START SOURCE RECORDS
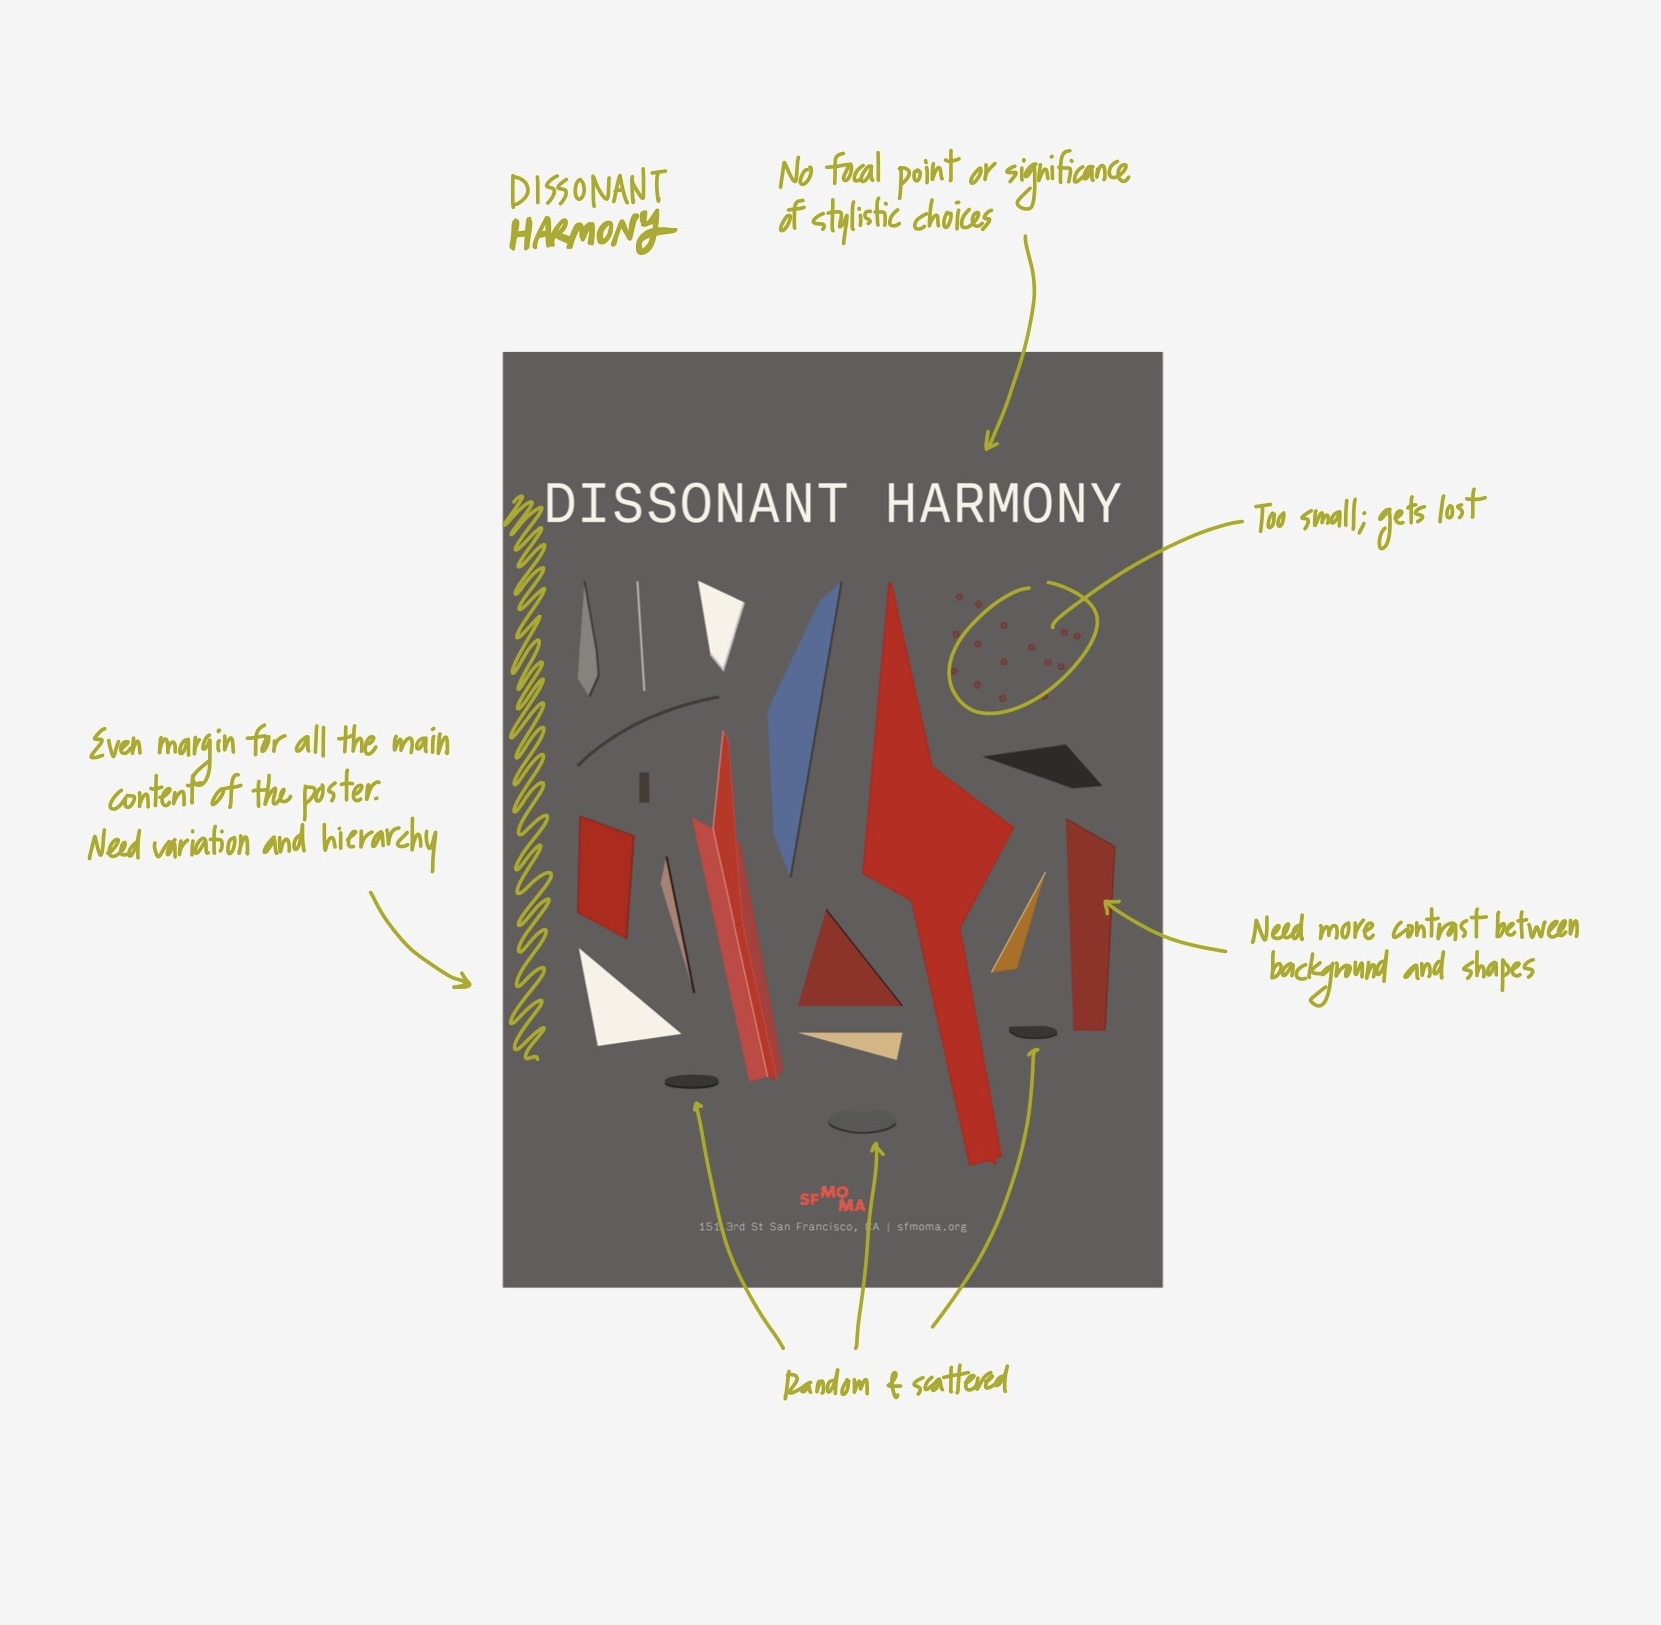
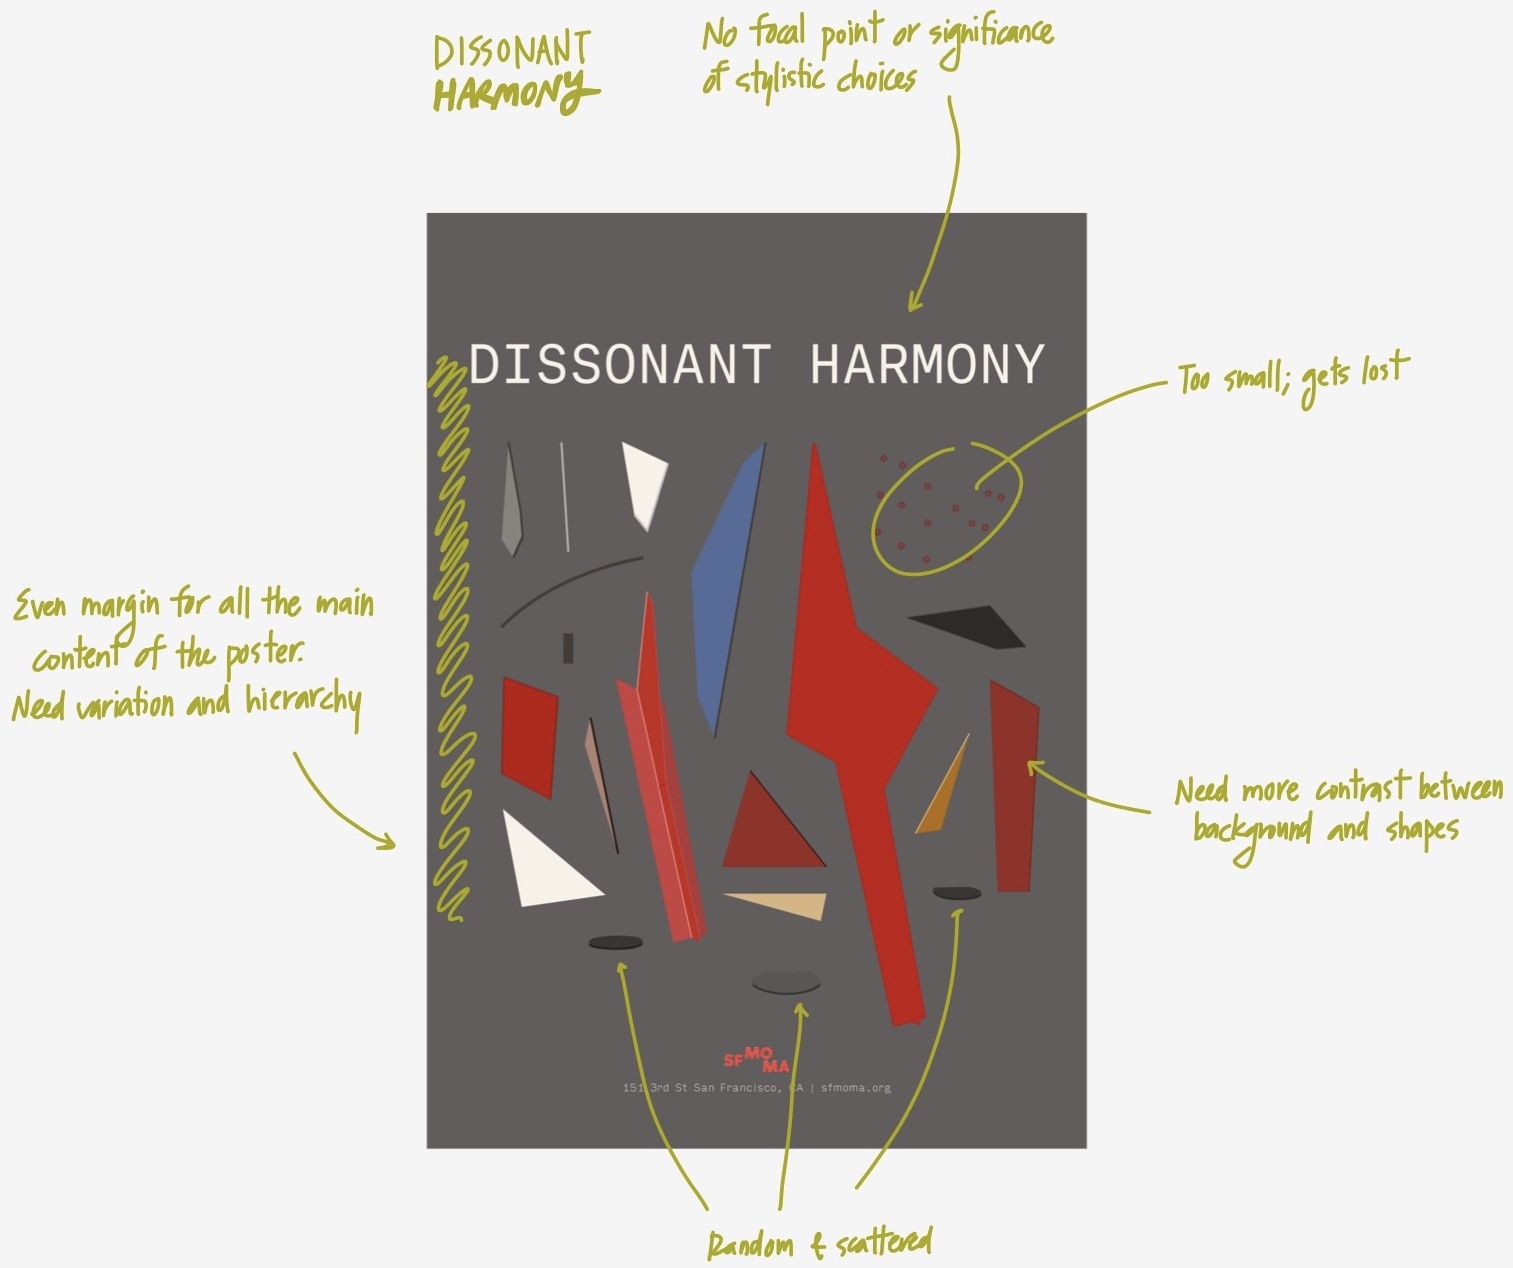
fix calder image padding

Changed region(s): [[0.0, 0.0, 0.9941, 1.0]]

diff --git a/src/projects/dissonant-harmony.tsx b/src/projects/dissonant-harmony.tsx
@@ -77,7 +77,7 @@ export default function DissonantHarmony() {
                         description="Ensuring there is a focal point for the poster"
                         optional="It was important that there was a main focal point for the poster, especially because the poster was a big A1 size. I needed to establish a clear direction that viewers' eyes could follow when looking at the poster. That meant not only setting big-enough margins, but also making sure the individual pieces of the sculpture were framed well and that the other elements supported the main focus (the sculpture)." />
                     <div className="flex flex-col w-full">
-                        <div className="rounded-[0.5rem] img-bg w-full flex align-center justify-center py-[1rem] w-full">
+                        <div className="rounded-[0.5rem] img-bg w-full flex align-center justify-center py-[3rem] w-full">
                             <img src="images/work/calder-a1-markup.jpg" alt="" className="w-[46rem]" />
                         </div>
                         <p className="caption cap-top">a pervious a1 poster version</p>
END SOURCE RECORDS
__TASK TO COMPLETE__.
Leave out the pictures, then return every line of the data exactly.

__TASK SOLUTION__.
fix calder image padding

Changed region(s): [[0.0, 0.0, 0.9941, 1.0]]

diff --git a/src/projects/dissonant-harmony.tsx b/src/projects/dissonant-harmony.tsx
@@ -77,7 +77,7 @@ export default function DissonantHarmony() {
                         description="Ensuring there is a focal point for the poster"
                         optional="It was important that there was a main focal point for the poster, especially because the poster was a big A1 size. I needed to establish a clear direction that viewers' eyes could follow when looking at the poster. That meant not only setting big-enough margins, but also making sure the individual pieces of the sculpture were framed well and that the other elements supported the main focus (the sculpture)." />
                     <div className="flex flex-col w-full">
-                        <div className="rounded-[0.5rem] img-bg w-full flex align-center justify-center py-[1rem] w-full">
+                        <div className="rounded-[0.5rem] img-bg w-full flex align-center justify-center py-[3rem] w-full">
                             <img src="images/work/calder-a1-markup.jpg" alt="" className="w-[46rem]" />
                         </div>
                         <p className="caption cap-top">a pervious a1 poster version</p>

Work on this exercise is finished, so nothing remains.